Thursday, April 25, 2019

Summer Toads and Missing Moths

I had a summer of toads once. I must have been eight or nine, an impressionable age to be sure. We lived in an apartment, my mother, sister and me. she was doing what she could to provide as a single mom, my sister doing whatever it was she did that summer, and i found toads in the night.

The apartments were built on an old wetland I guess but no one had told the toads about the new landlord and that summer they sprang up and spread like rain. I never learned know how or where from—lord knows I looked. They were just there one night and for the nights that followed.

I remember seeing under the light of a distant streetlight, mounds of shadows wiggling and hopping. I’d catch them. It was easy. They were bigger than my hand. Expressionless, they’d look up at me and piss.
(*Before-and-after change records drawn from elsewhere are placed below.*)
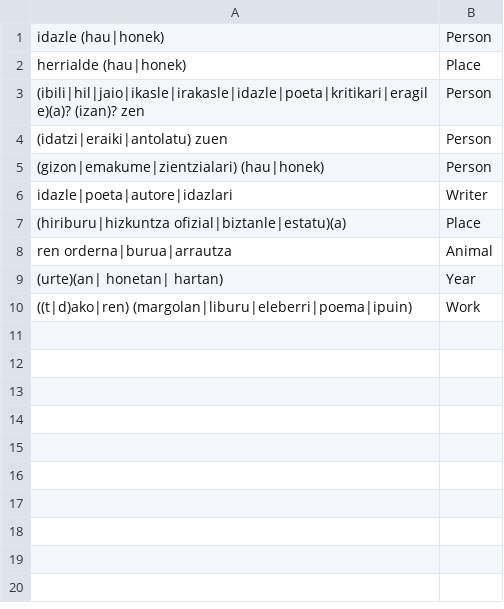
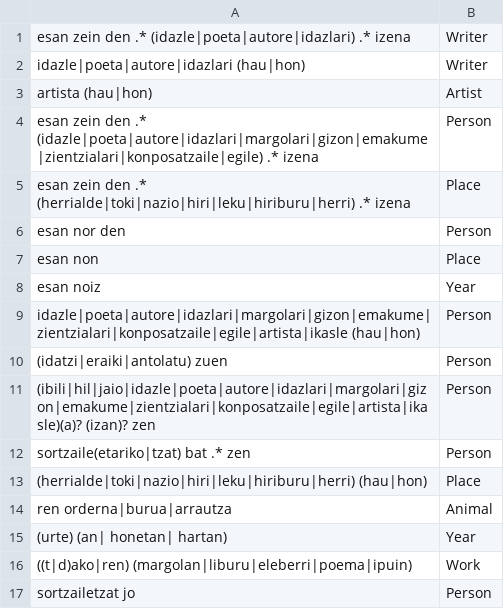
Before and after one commit to dss2016eu/codefest, a CSV file: quizbowl/EU/input_patterns.csv, drawn as a sheet.

Commit message:
new patterns

```diff
--- a/quizbowl/EU/input_patterns.csv
+++ b/quizbowl/EU/input_patterns.csv
@@ -1,10 +1,17 @@
-idazle (hau|honek)	Person
-herrialde (hau|honek)	Place
-(ibili|hil|jaio|ikasle|irakasle|idazle|poeta|kritikari|eragile)(a)? (izan)? zen	Person
+esan zein den .* (idazle|poeta|autore|idazlari) .* izena	Writer
+idazle|poeta|autore|idazlari (hau|hon)	Writer
+artista (hau|hon)	Artist
+esan zein den .* (idazle|poeta|autore|idazlari|margolari|gizon|emakume|zientzialari|konposatzaile|egile) .* izena	Person
+esan zein den .* (herrialde|toki|nazio|hiri|leku|hiriburu|herri) .* izena	Place
+esan nor den	Person
+esan non	Place
+esan noiz	Year
+idazle|poeta|autore|idazlari|margolari|gizon|emakume|zientzialari|konposatzaile|egile|artista|ikasle (hau|hon)	Person
 (idatzi|eraiki|antolatu) zuen	Person
-(gizon|emakume|zientzialari) (hau|honek)	Person
-idazle|poeta|autore|idazlari	Writer
-(hiriburu|hizkuntza ofizial|biztanle|estatu)(a)	Place
+(ibili|hil|jaio|idazle|poeta|autore|idazlari|margolari|gizon|emakume|zientzialari|konposatzaile|egile|artista|ikasle)(a)? (izan)? zen	Person
+sortzaile(etariko|tzat)  bat .* zen	Person
+(herrialde|toki|nazio|hiri|leku|hiriburu|herri) (hau|hon)	Place
 ren orderna|burua|arrautza	Animal
-(urte)(an| honetan| hartan)	Year
+(urte) (an| honetan| hartan)	Year
 ((t|d)ako|ren) (margolan|liburu|eleberri|poema|ipuin)	Work
+sortzailetzat jo	Person
```
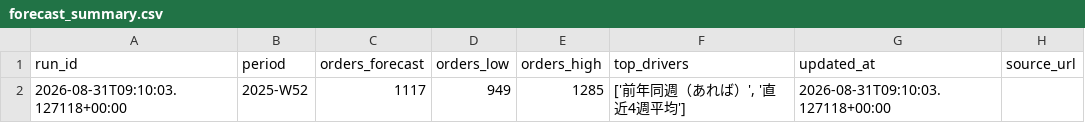
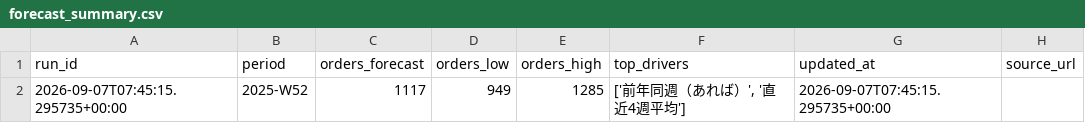
Before and after one commit to kishi-afk/seasonal-forecast-demo, a CSV file: forecast_summary.csv, drawn as a sheet.

```diff
--- a/forecast_summary.csv
+++ b/forecast_summary.csv
@@ -1,2 +1,2 @@
 run_id,period,orders_forecast,orders_low,orders_high,top_drivers,updated_at,source_url
-2026-08-31T09:10:03.127118+00:00,2025-W52,1117,949,1285,"['前年同週（あれば）', '直近4週平均']",2026-08-31T09:10:03.127118+00:00,
+2026-09-07T07:45:15.295735+00:00,2025-W52,1117,949,1285,"['前年同週（あれば）', '直近4週平均']",2026-09-07T07:45:15.295735+00:00,
```
Also changed, not shown: 1 other file.
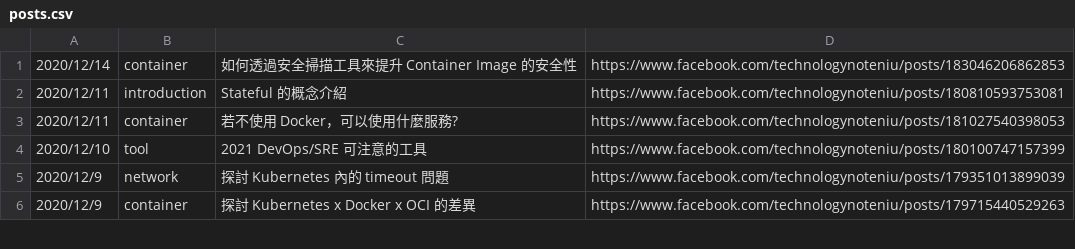
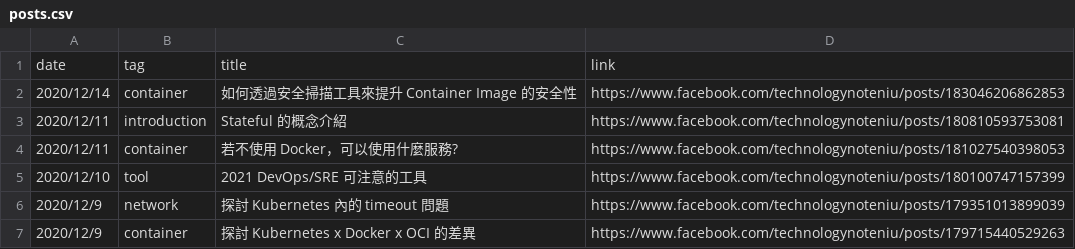
Before and after one commit to technologynoteniu/timeline, a CSV file: posts.csv, drawn as a sheet; only a part is shown; the diff names each change by its address in the sheet, - before the commit and + after, or states it on an @@ line.

```diff
--- a/posts.csv
+++ b/posts.csv
+row 1: date | tag | title | link
```
Also changed, not shown: 1 other file.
That was their defense. I learned quick how to catch them and hold them so when the inevitable stream came, it would miss me.

I didn’t keep them. I just greeted them, admired them as only a little boy can admire a toad and set them down and watched them hop away. Or maybe they’d sit contemplating the strange visit we’d just had.

In the morning there was carnage. Flattened toads carpeted the roads. Hundreds flattened under car tires to a pancake , to cook solid and dry in the sun by the next night when more toads would come.

I never had another summer like that. The toads came back for a year or two, but never in those numbers. And then they didn’t come at all. Nothing. Never again.

I think back on that summer and wonder at it and mourn. As an adult I read that amphibians are among the most sensitive species on the planet, one of the first to suffer from a weakened environment. That was my first sign. The missing toads. The effects of my species on another

What makes me remember those toads now so longingly, so wistfully, is I remember seeing also under that distant streetlight in my childhood, swarms of moths. The light was clouded by fluttering insects. I suppose that’s whey the toads were there to munch up the low fliers.

The moths lasted longer than the the toads. They followed me to other houses, but now too, they are gone.

I remember not being able to open a patio door for fear of a hundred getting in the house. Patio lights a were shadow plays under talcum wings and head butts, misidentifying a sixty watt bulb as the moon.

Now nothing.

I haven’t seen moths in years.

Not one.

The toads and the moths— their fates were the same.

We too must be on the list.

This is anecdotal. This is personal. This is tragedy.

1 comment:

  1. Uh, them Moths may have been eat up by them Toads. I remember that year, your mom was constantly serving Frog Legs for dinner. Just Sayin...….Ed